After Mont Blanc
After enjoying a successful ascent of Mont Blanc, many mountaineers ask ‘where to next in my climbing career?'
Mont Blanc, being the highest mountain in the Alps attracts many thousands of climbers each year. Indeed the mountain is a worthy goal, it is both a challenging and ascetic peak, and ‘ticking the box’ is very satisfying. However, the outdoor wonderland we call the Alps offers endless further opportunities to the mountaineer, which are less obvious but every bit as worthwhile as Mont Blanc. Your next step to explore the Alps gives the opportunity to visit idyllic, unspoilt areas. Many peaks see very few visitors, so climbing is often in pristine environments and the refuges are small and homely.
Here are a few suggestions of ‘what to do after Mont Blanc’:
Oberland 4000ers: This extensive massif, situated in central Switzerland is home of the Eiger, Monch and Jungfrau. Huge glaciers, with protruding rocky summits dominate the landscape. There are many classic 4000ers meter peaks to choose from, all are quiet and remote.
Matterhorn: Needing little introduction, the Matterhorn is a definitive ‘big tick’. A magnificent challenge, but (warning) you are unlikely to find solitude!
Saas 4000ers: There are no less than eighteen 4000m peaks surrounding this area in central Switzerland. Most of the peaks can be ascended without encountering great technical difficulty. This makes Saas the perfect destination for the non-technical climber.
Monterosa 4000ers: Situated on the Swiss Italian border, this spectacular area is the second-highest massif in the Alps. With 22 peaks higher than 4,000 meters, there is an abundance of classic mountaineering objectives. The area is heavily glaciated so most of the climbing is on snow and ice.
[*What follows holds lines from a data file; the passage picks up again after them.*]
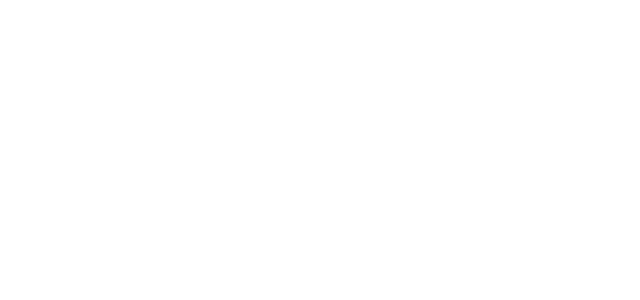
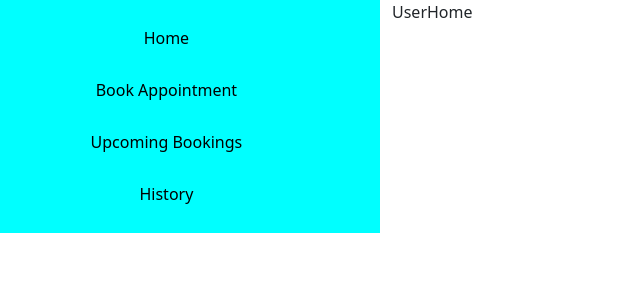
Before and after one commit to sagarrb1805/Q-Cure, a React (Create React App) app in the folder doctor_appointment/: page /user-profile in a window 1280 px wide. Shown: the top 300 px of the page, without its empty margins (0-640 px from the left). Built offline with nearby package versions, Linux system fonts and the light colour scheme.

Commit message:
user profile navigation

```diff
--- a/doctor_appointment/public/index.html
+++ b/doctor_appointment/public/index.html
@@ -28,7 +28,7 @@
   </head>
   <body>
     <noscript>You need to enable JavaScript to run this app.</noscript>
-    <div id="root"></div>
+    <div id="root" style="border: 0px;"></div>
     <!--
       This HTML file is a template.
       If you open it directly in the browser, you will see an empty page.
--- /dev/null
+++ b/doctor_appointment/src/components/userProfile/History/History.jsx
@@ -0,0 +1,9 @@
+import React from 'react'
+
+function History() {
+  return (
+    <div>History</div>
+  )
+}
+
+export default History
--- /dev/null
+++ b/doctor_appointment/src/components/userProfile/UpcomingBookings/UpcomingBookings.jsx
@@ -0,0 +1,9 @@
+import React from 'react'
+
+function UpcomingBookings() {
+  return (
+    <div>UpcomingBookings</div>
+  )
+}
+
+export default UpcomingBookings
--- a/doctor_appointment/src/components/userProfile/UserProfile.css
+++ b/doctor_appointment/src/components/userProfile/UserProfile.css
@@ -0,0 +1,5 @@
+.menubar-list{
+    background-color: aqua;
+    padding-left: 35px;
+    padding-top: 25px;
+}
--- a/doctor_appointment/src/components/userProfile/UserProfile.jsx
+++ b/doctor_appointment/src/components/userProfile/UserProfile.jsx
@@ -1,14 +1,54 @@
-import React from 'react'
+import React, { useState } from 'react'
 import './UserProfile.css'
+import MenuBar from './menuBar/MenuBar'
+import 'bootstrap/dist/css/bootstrap.css';
+import Container from 'react-bootstrap/Container';
+import Row from 'react-bootstrap/Row';
+import Col from 'react-bootstrap/Col';
+import UserHome from './userHome/UserHome';
+
+import { renderMatches } from 'react-router-dom';
+import BookAppointment from './bookAppointment/BookAppointment';
+import History from './History/History';
+import UpcomingBookings from './UpcomingBookings/UpcomingBookings';
 
 function UserProfile() {
-  return (
-    <div>
+    const [selectedPage, setSelectedPage] = useState('None')
+    // const [page, setPage] = useState(<></>)
 
+    var element = <UserHome/>
 
+    function optionSelect(menuSelected){
+        // console.log(menuSelected)
+        if (menuSelected === 'home'){
+            setSelectedPage('home')
+        }else if(menuSelected === 'book'){
+            setSelectedPage('book')
+        }else if(menuSelected === 'history'){
+            setSelectedPage('history')
+        }else if (menuSelected === 'upcoming'){
+            setSelectedPage('upcoming')
+        }
+    }
+    if (selectedPage === 'home'){
+        element = <UserHome></UserHome>
+    }else if(selectedPage === 'book'){
+        element = <BookAppointment/>
+    }else if(selectedPage === 'history'){
+        element = <History/>
+    }else if (selectedPage === 'upcoming'){
+        element = <UpcomingBookings/>
+    }
 
-    </div>
-  )
+    return (
+        <Container style={{border: '0px', margin:'0px'}}>
+            <Row style={{border:'0px'}}>
+                <Col className='menubar-list' xs={12} md={4} > <MenuBar selectOption={optionSelect}/></Col>
+                <Col>{element}</Col>
+            </Row>
+        </Container>
+        )
+
 }
 
-export default UserProfile
+export default UserProfile;
--- /dev/null
+++ b/doctor_appointment/src/components/userProfile/bookAppointment/BookAppointment.jsx
@@ -0,0 +1,9 @@
+import React from 'react'
+
+function BookAppointment() {
+  return (
+    <div>BookAppointment</div>
+  )
+}
+
+export default BookAppointment
--- /dev/null
+++ b/doctor_appointment/src/components/userProfile/menuBar/MenuBar.css
@@ -0,0 +1,14 @@
+.menubar{
+    border: 0px;
+    margin-left: 20px;
+}
+
+.menubar p{
+    padding-bottom: 10px;
+}
+
+.menubar button{
+    background: none;
+    border: 0px;
+    width: 80%;
+}
--- a/doctor_appointment/src/components/userProfile/menuBar/MenuBar.jsx
+++ b/doctor_appointment/src/components/userProfile/menuBar/MenuBar.jsx
@@ -1,9 +1,14 @@
 import React from 'react'
+import './MenuBar.css'
 
-function MenuBar() {
+function MenuBar({selectOption}) {
+
   return (
-    <div>
-
+    <div className='menubar'>
+        <p onClick={()=>selectOption("home")}> <button>Home</button></p>
+        <p onClick={()=>selectOption("book")}> <button> Book Appointment </button></p>
+        <p onClick={()=>selectOption("upcoming")}><button>Upcoming Bookings</button></p>
+        <p onClick={()=>selectOption("history")}><button>History</button></p>
     </div>
   )
 }
--- /dev/null
+++ b/doctor_appointment/src/components/userProfile/userHome/UserHome.jsx
@@ -0,0 +1,9 @@
+import React from 'react'
+
+function UserHome() {
+  return (
+    <div>UserHome</div>
+  )
+}
+
+export default UserHome
```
Technical Ascents: For those wishing to up their game, we recommend a specialist course to improve climbing skills on both rock and ice. Typical climbs include the impressive rock needle Dent de Geant and the steep ice of the Chere couloir on Mont Blanc du Tacul.
IFMGA / UIAGM / IVBV
The IFMGA / UIAGM / IVBV symbol is the logo of the International Federation of Mountain Guides Association.
Nick, Olly and Matt are all fully-qualified UIAGM Mountain Guides and members of the British Mountain Guides Association.
The International Ski Instructors Association is the world body for professional ski instructors.
The ISIA was formed in 1971 and there are currently 39 member nations representing the very best in ski instruction around the world.